Law and Ideas of Justice
The social contract approach concentrates on identifying perfectly just social arrangements, taking the characterization of "just institutions," along with compliant human behaviour, to be the principal - and often the only identified - task of the theory of justice. Rather than following the contractarian tradition of beginning the exercise by asking what is perfect justice, or what principles should govern the choice of perfectly just institutions for the society, Amartya Sen here argues for asking about the identification of clear cases of injustice on which agreement could emerge on the basis of public reasoning (even in the absence of an agreement on the nature of "perfect justice"). In arguing, for example, for the abolition of slavery, as the Marquis the Condorcet, Adam Smith and Mary Wollstonecraft all did, they did not have to seek an agreement on the nature of the perfectly just society, or the characteristics of ideally just social institutions.
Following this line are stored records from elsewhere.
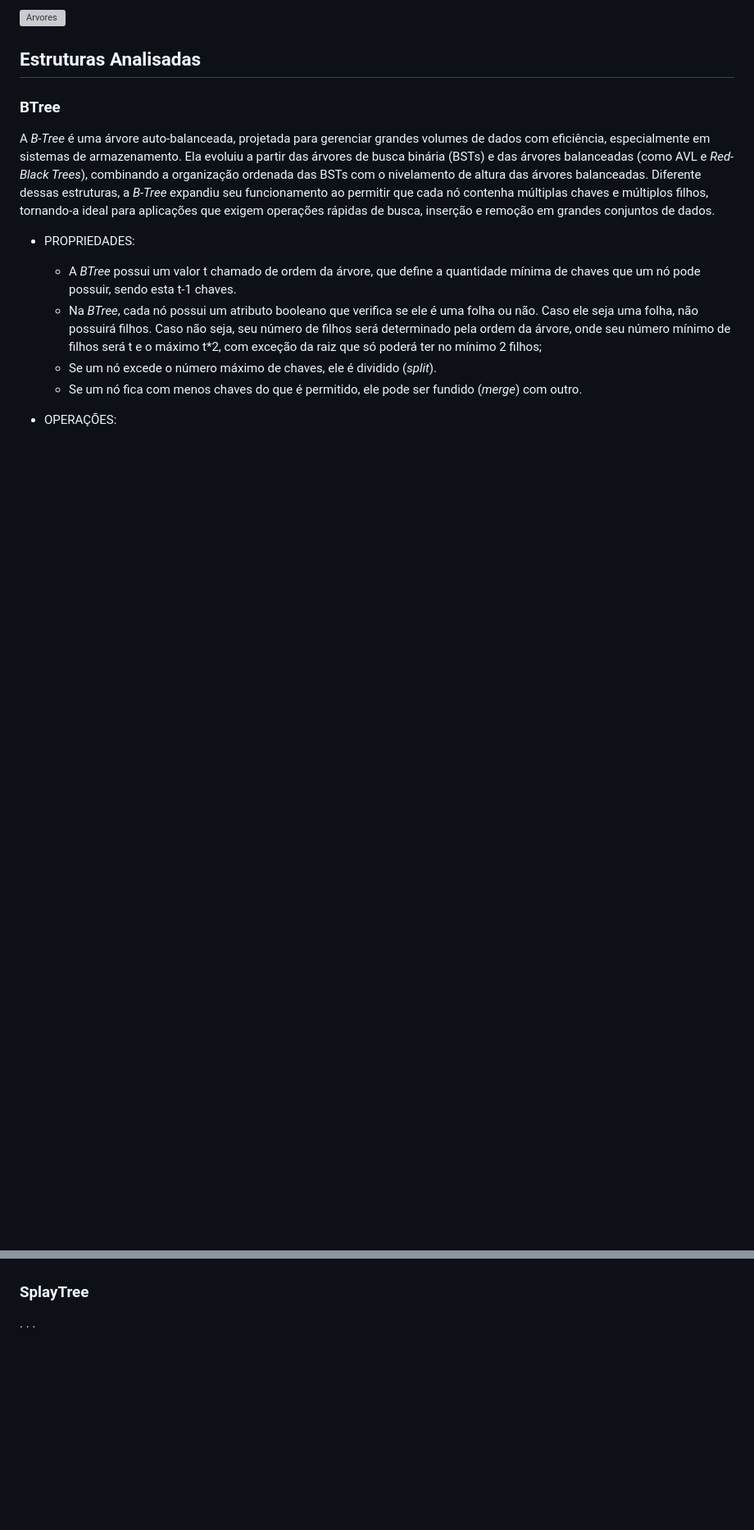
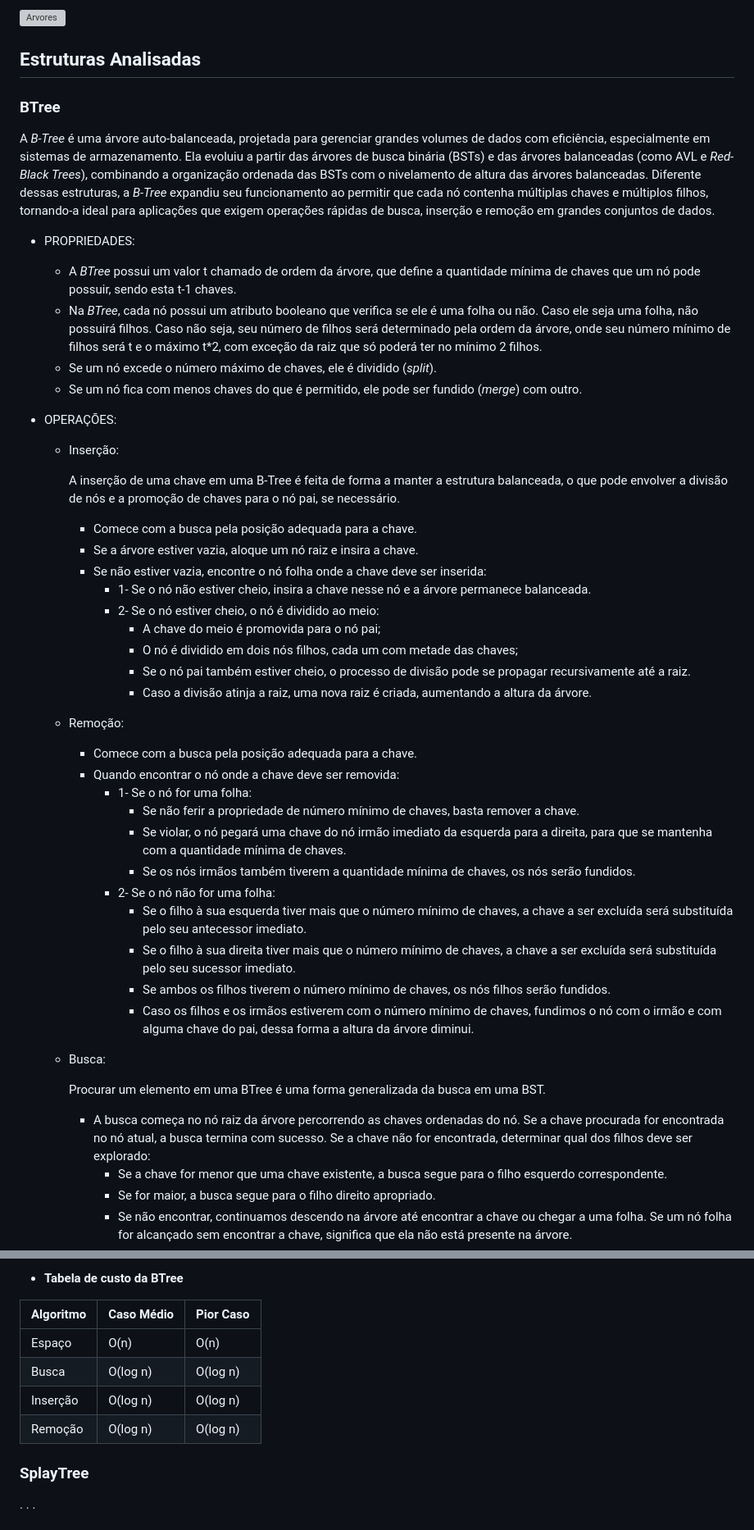
Before and after one commit to tamiressantiago/Advanced-Data-Structure-Analysis, a Markdown page: README.md, 2 parts joined by grey strips. Shown at 82% size. Drawn GitHub-style; blank space fills up the shorter version; grey boxes are pictures that could not be loaded.

Commit message:
Parte II da descrição da BTree

```diff
--- a/README.md
+++ b/README.md
@@ -37,11 +40,76 @@ A _B-Tree_ é uma árvore auto-balanceada, projetada para gerenciar grandes volu
 * PROPRIEDADES:
 
   * A _BTree_ possui um valor t chamado de ordem da árvore, que define a quantidade mínima de chaves que um nó pode possuir, sendo esta t-1 chaves.
-  * Na _BTree_, cada nó possui um atributo booleano que verifica se ele é uma folha ou não. Caso ele seja uma folha, não possuirá filhos. Caso não seja, seu número de filhos será determinado pela ordem da árvore, onde seu número mínimo de filhos será t e o máximo t*2, com exceção da raiz que só poderá ter no mínimo 2 filhos;
+  * Na _BTree_, cada nó possui um atributo booleano que verifica se ele é uma folha ou não. Caso ele seja uma folha, não possuirá filhos. Caso não seja, seu número de filhos será determinado pela ordem da árvore, onde seu número mínimo de filhos será t e o máximo t*2, com exceção da raiz que só poderá ter no mínimo 2 filhos.
   * Se um nó excede o número máximo de chaves, ele é dividido (_split_).
   * Se um nó fica com menos chaves do que é permitido, ele pode ser fundido (_merge_) com outro.
 
+
 * OPERAÇÕES:
+  * Inserção:
+
+    A inserção de uma chave em uma B-Tree é feita de forma a manter a estrutura balanceada, o que pode envolver a divisão de nós e a promoção de chaves para o nó pai, se necessário.
+    * Comece com a busca pela posição adequada para a chave.
+    * Se a árvore estiver vazia, aloque um nó raiz e insira a chave.
+    * Se não estiver vazia, encontre o nó folha onde a chave deve ser inserida:
+        * 1- Se o nó não estiver cheio, insira a chave nesse nó e a árvore permanece balanceada.
+        * 2- Se o nó estiver cheio, o nó é dividido ao meio:
+           * A chave do meio é promovida para o nó pai;
+           * O nó é dividido em dois nós filhos, cada um com metade das chaves;
+           * Se o nó pai também estiver cheio, o processo de divisão pode se propagar recursivamente até a raiz.
+           * Caso a divisão atinja a raiz, uma nova raiz é criada, aumentando a altura da árvore.
+
+  * Remoção:
+    * Comece com a busca pela posição adequada para a chave.
+    * Quando encontrar o nó onde a chave deve ser removida:
+       * 1- Se o nó for uma folha:
+           *  Se não ferir a propriedade de número mínimo de chaves, basta remover a chave.
+           *  Se violar, o nó pegará uma chave do nó irmão imediato da esquerda para a direita, para que se mantenha com a quantidade mínima de chaves.
+           * Se os nós irmãos também tiverem a quantidade mínima de chaves, os nós serão fundidos.
+       * 2-  Se o nó não for uma folha:
+           *  Se o filho à sua esquerda tiver mais que o número mínimo de chaves, a chave a ser excluída será substituída pelo seu antecessor imediato.
+           *  Se o filho à sua direita tiver mais que o número mínimo de chaves, a chave a ser excluída será substituída pelo seu sucessor imediato.
+           *  Se ambos os filhos tiverem o número mínimo de chaves, os nós filhos serão fundidos.
+           *  Caso os filhos e os irmãos estiverem com o número mínimo de chaves, fundimos o nó com o irmão e com alguma chave do pai, dessa forma a altura da árvore diminui.
+
+
+  * Busca:
+
+    Procurar um elemento em uma BTree é uma forma generalizada da busca em uma BST.
+     * A busca começa no nó raiz da árvore percorrendo as chaves ordenadas do nó. Se a chave procurada for encontrada no nó atual, a busca termina com sucesso. Se a chave não for encontrada, determinar qual dos filhos deve ser explorado:
+        *  Se a chave for menor que uma chave existente, a busca segue para o filho esquerdo correspondente.
+        *  Se for maior, a busca segue para o filho direito apropriado.
+        *  Se não encontrar, continuamos descendo na árvore até encontrar a chave ou chegar a uma folha. Se um nó folha for alcançado sem encontrar a chave, significa que ela não está presente na árvore.
+
+
+
+* **Tabela de custo da BTree**
+
+| Algoritmo   | Caso Médio | Pior Caso |
+|------------|----------------|--------------|
+| Espaço  | O(n)           | O(n)       |
+| Busca     | O(log n)            | O(log n)     |
+| Inserção    | O(log n)           | O(log n)     |
+| Remoção    | O(log n)            | O(log n)     |
+
+
+
+
+
+
+
+
+
+
+
+
+
+
+
+
+
+
+
 
 ### SplayTree
 .
```
Also changed, not shown: other parts of README.md (+3 -0 lines).
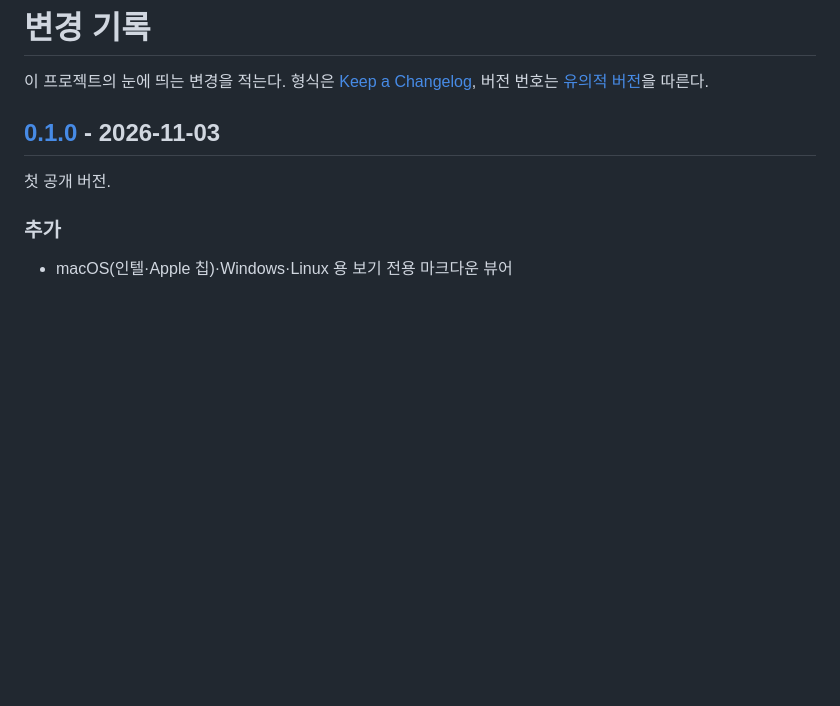
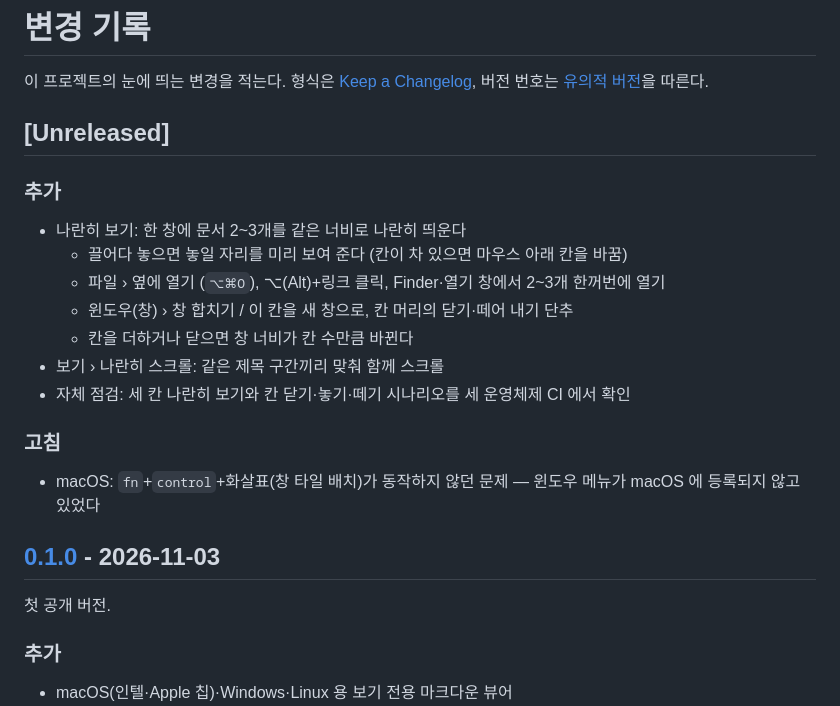
Before and after one commit to monojun/md-viewer, a Markdown page: CHANGELOG.md, the part around the change. GitHub-like rendering; blank space fills up the shorter version.

```diff
--- a/CHANGELOG.md
+++ b/CHANGELOG.md
@@ -2,6 +2,20 @@
 
 이 프로젝트의 눈에 띄는 변경을 적는다. 형식은 [Keep a Changelog](https://keepachangelog.com/ko/1.1.0/),
 버전 번호는 [유의적 버전](https://semver.org/lang/ko/)을 따른다.
+
+## [Unreleased]
+
+### 추가
+- 나란히 보기: 한 창에 문서 2~3개를 같은 너비로 나란히 띄운다
+  - 끌어다 놓으면 놓일 자리를 미리 보여 준다 (칸이 차 있으면 마우스 아래 칸을 바꿈)
+  - 파일 › 옆에 열기 (`⌥⌘O`), ⌥(Alt)+링크 클릭, Finder·열기 창에서 2~3개 한꺼번에 열기
+  - 윈도우(창) › 창 합치기 / 이 칸을 새 창으로, 칸 머리의 닫기·떼어 내기 단추
+  - 칸을 더하거나 닫으면 창 너비가 칸 수만큼 바뀐다
+- 보기 › 나란히 스크롤: 같은 제목 구간끼리 맞춰 함께 스크롤
+- 자체 점검: 세 칸 나란히 보기와 칸 닫기·놓기·떼기 시나리오를 세 운영체제 CI 에서 확인
+
+### 고침
+- macOS: `fn`+`control`+화살표(창 타일 배치)가 동작하지 않던 문제 — 윈도우 메뉴가 macOS 에 등록되지 않고 있었다
 
 ## [0.1.0] - 2026-11-03
 
```
Also changed, not shown: README.md (+22 -3 lines), docs/side-by-side.png (added).
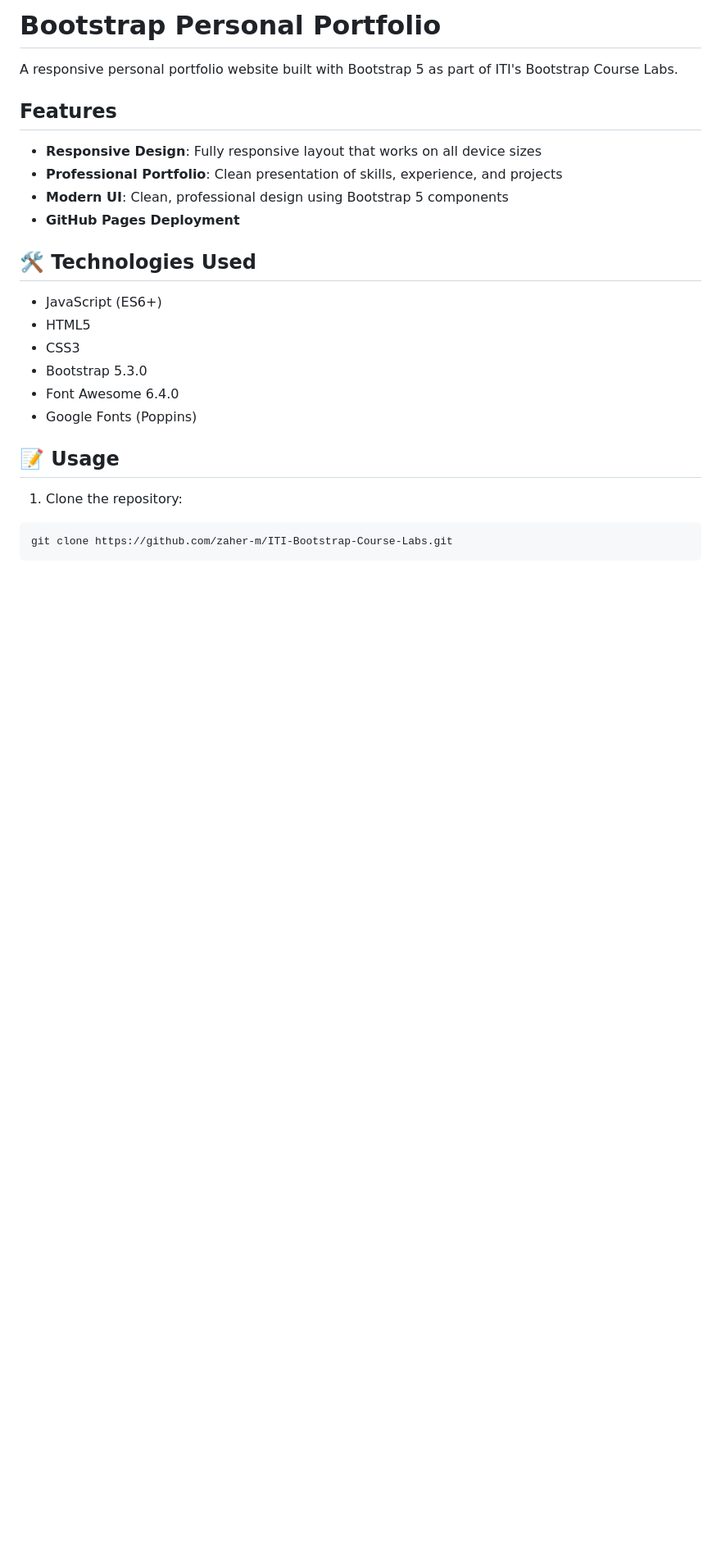
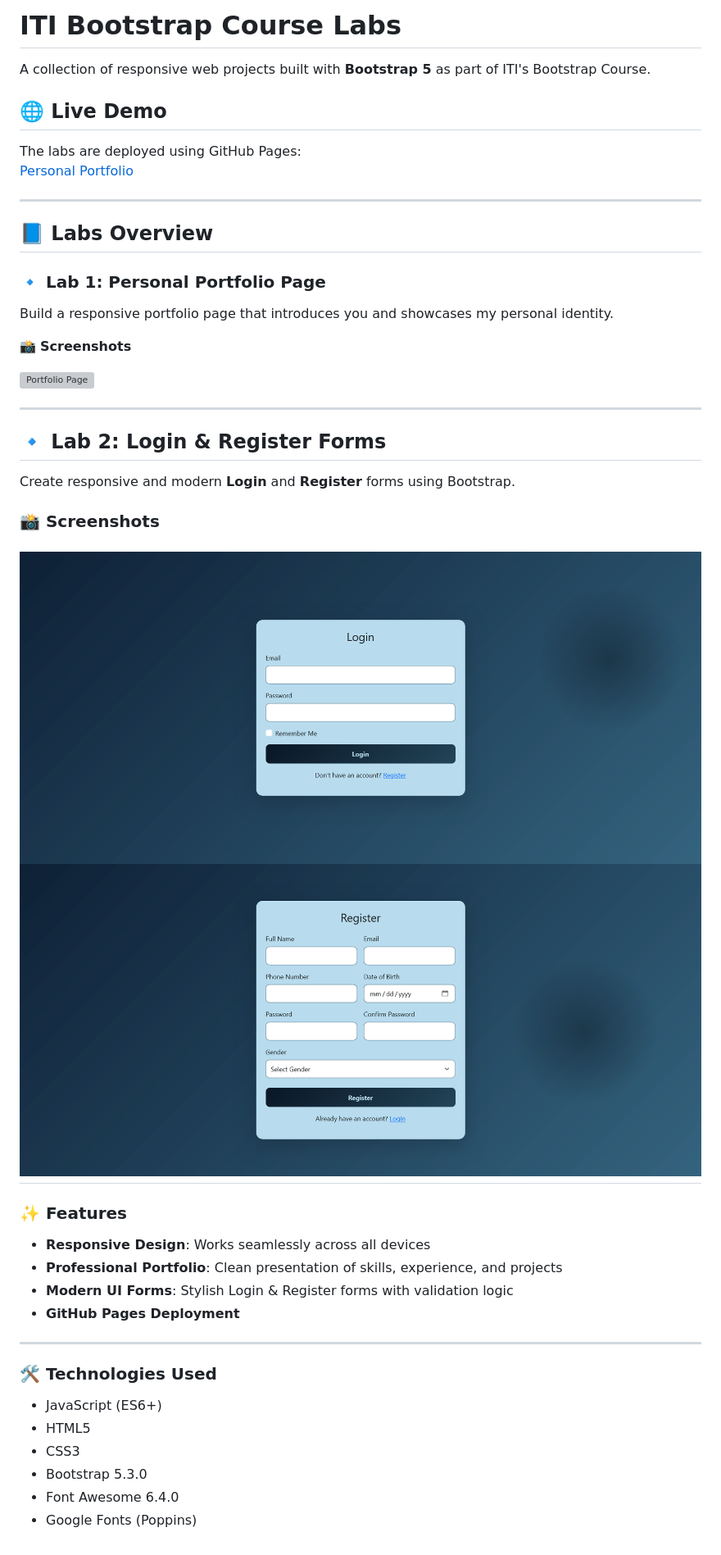
Before and after one commit to zaher-m/ITI-Bootstrap-Course-Labs, a Markdown page: README.md, the part around the change. Shown: that part at 82% size. GitHub-like rendering; pictures changed too: Screenshots/Form-Login-Page.png (added), Screenshots/Form-Register-Page.png (added); blank space fills up the shorter version; grey boxes are pictures that could not be loaded.

````diff
--- a/README.md
+++ b/README.md
@@ -1,15 +1,45 @@
-# Bootstrap Personal Portfolio
+# ITI Bootstrap Course Labs
 
-A responsive personal portfolio website built with Bootstrap 5 as part of ITI's Bootstrap Course Labs.
+A collection of responsive web projects built with **Bootstrap 5** as part of ITI's Bootstrap Course.
 
-## Features
+## 🌐 Live Demo
 
-- **Responsive Design**: Fully responsive layout that works on all device sizes
+The labs are deployed using GitHub Pages:
+[Personal Portfolio](https://zaher-m.github.io/ITI-Bootstrap-Course-Labs/)
+
+
+---
+
+## 📘 Labs Overview
+
+### 🔹 Lab 1: Personal Portfolio Page
+Build a responsive portfolio page that introduces you and showcases my personal identity.
+
+📸 **Screenshots**
+
+![Portfolio Page](Screenshots/Portfolio-Full-Page.png)
+
+
+---
+
+## 🔹 Lab 2: Login & Register Forms
+Create responsive and modern **Login** and **Register** forms using Bootstrap.
+
+### 📸 **Screenshots**
+![Form Login Page](Screenshots/Form-Login-Page.png)
+![Form Register Page](Screenshots/Form-Register-Page.png)
+---
+
+### ✨ Features
+
+- **Responsive Design**: Works seamlessly across all devices
 - **Professional Portfolio**: Clean presentation of skills, experience, and projects
-- **Modern UI**: Clean, professional design using Bootstrap 5 components
+- **Modern UI Forms**: Stylish Login & Register forms with validation logic
 - **GitHub Pages Deployment**
 
-## 🛠️ Technologies Used
+---
+
+### 🛠️ Technologies Used
 
 - JavaScript (ES6+)
 - HTML5
@@ -17,10 +47,3 @@ A responsive personal portfolio website built with Bootstrap 5 as part of ITI's
 - Bootstrap 5.3.0
 - Font Awesome 6.4.0
 - Google Fonts (Poppins)
-
-
-## 📝 Usage
-1. Clone the repository:
-```bash
-git clone https://github.com/zaher-m/ITI-Bootstrap-Course-Labs.git
-```
````
Also changed, not shown: 1 other file.
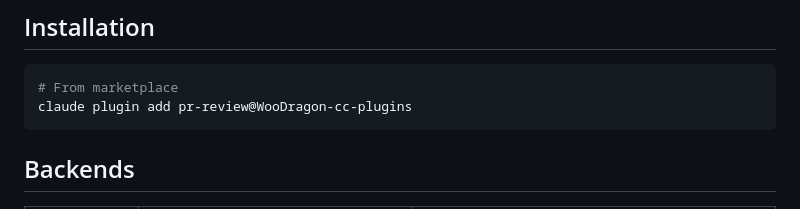
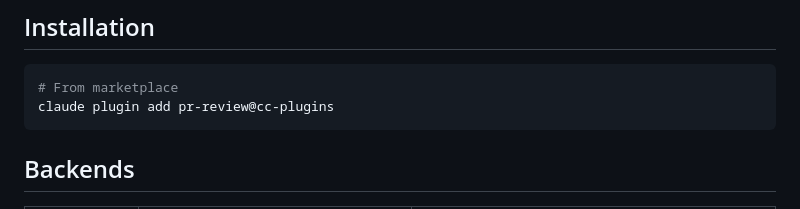
Before and after one commit to WooDragon/cc-plugins, a Markdown page: plugins/pr-review/README.md, the part around the change. GitHub-like rendering.

Commit message:
fix(pr-review): README 安装命令 marketplace 名修正为 cc-plugins
marketplace.json 的 name 字段是 cc-plugins，本机 known_marketplaces.json
与 settings.json enabledPlugins 也均为 @cc-plugins。原写法 @WooDragon-cc-plugins
装不上。

其余 7 个插件 README 存在同样的既有错误，不在本 PR 范围，另行处理。

refs #134

````diff
--- a/plugins/pr-review/README.md
+++ b/plugins/pr-review/README.md
@@ -10,7 +10,7 @@ A **pure skill plugin** (no hooks) bundling one skill, two reference docs, and t
 
 ```bash
 # From marketplace
-claude plugin add pr-review@WooDragon-cc-plugins
+claude plugin add pr-review@cc-plugins
 ```
 
 ## Backends
````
That is, agreement can be reached on the manifest injustice of particular institutions and behaviour patterns even without having the same view of an ideally just society, or of perfectly just institutions.
How to Cite
Copyright (c) 2022 New American Studies Journal: A Forum
This work is licensed under a Creative Commons Attribution 4.0 International License.